- [What is needed]: Output every entry below word for word, without its pictures.

- [Raw data]:
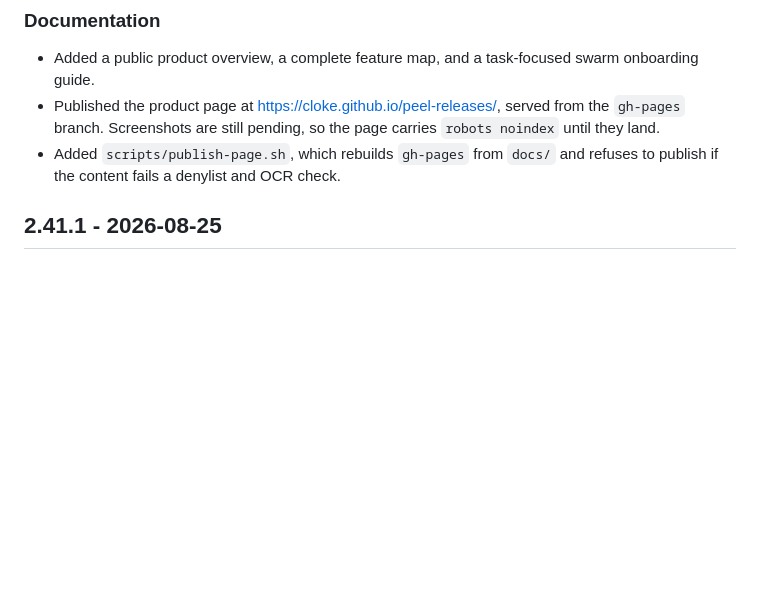
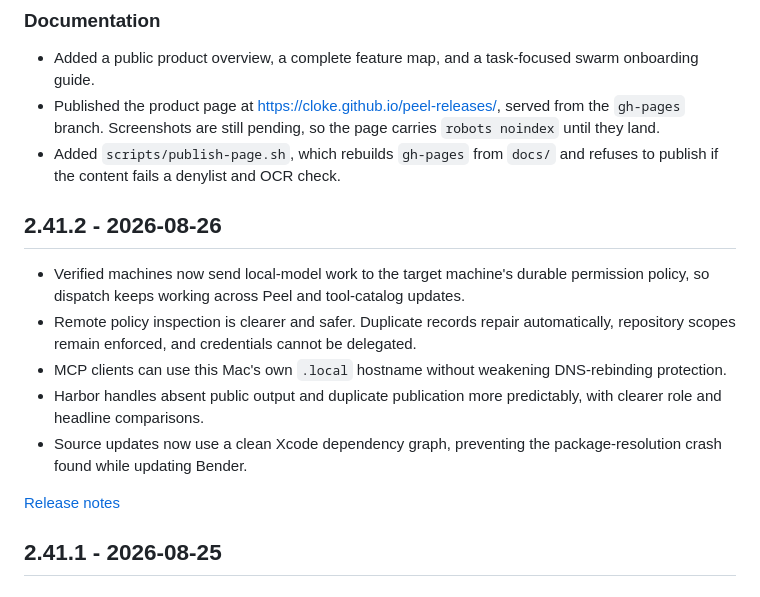
Before and after one commit to cloke/peel-releases, a Markdown page: CHANGELOG.md, the part around the change. Drawn GitHub-style; blank space fills up the shorter version.

Commit message:
Add 2.41.2 to the changelog

```diff
--- a/CHANGELOG.md
+++ b/CHANGELOG.md
@@ -16,6 +16,16 @@ Each entry links to its full release notes.
   they land.
 - Added `scripts/publish-page.sh`, which rebuilds `gh-pages` from `docs/` and refuses to publish
   if the content fails a denylist and OCR check.
+
+## 2.41.2 - 2026-08-26
+
+- Verified machines now send local-model work to the target machine's durable permission policy, so dispatch keeps working across Peel and tool-catalog updates.
+- Remote policy inspection is clearer and safer. Duplicate records repair automatically, repository scopes remain enforced, and credentials cannot be delegated.
+- MCP clients can use this Mac's own `.local` hostname without weakening DNS-rebinding protection.
+- Harbor handles absent public output and duplicate publication more predictably, with clearer role and headline comparisons.
+- Source updates now use a clean Xcode dependency graph, preventing the package-resolution crash found while updating Bender.
+
+[Release notes](https://github.com/cloke/peel-releases/releases/tag/v2.41.2)
 
 ## 2.41.1 - 2026-08-25
 
```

- [Your solution]:
Before and after one commit to cloke/peel-releases, a Markdown page: CHANGELOG.md, the part around the change. Drawn GitHub-style; blank space fills up the shorter version.

Commit message:
Add 2.41.2 to the changelog

```diff
--- a/CHANGELOG.md
+++ b/CHANGELOG.md
@@ -16,6 +16,16 @@ Each entry links to its full release notes.
   they land.
 - Added `scripts/publish-page.sh`, which rebuilds `gh-pages` from `docs/` and refuses to publish
   if the content fails a denylist and OCR check.
+
+## 2.41.2 - 2026-08-26
+
+- Verified machines now send local-model work to the target machine's durable permission policy, so dispatch keeps working across Peel and tool-catalog updates.
+- Remote policy inspection is clearer and safer. Duplicate records repair automatically, repository scopes remain enforced, and credentials cannot be delegated.
+- MCP clients can use this Mac's own `.local` hostname without weakening DNS-rebinding protection.
+- Harbor handles absent public output and duplicate publication more predictably, with clearer role and headline comparisons.
+- Source updates now use a clean Xcode dependency graph, preventing the package-resolution crash found while updating Bender.
+
+[Release notes](https://github.com/cloke/peel-releases/releases/tag/v2.41.2)
 
 ## 2.41.1 - 2026-08-25
 
```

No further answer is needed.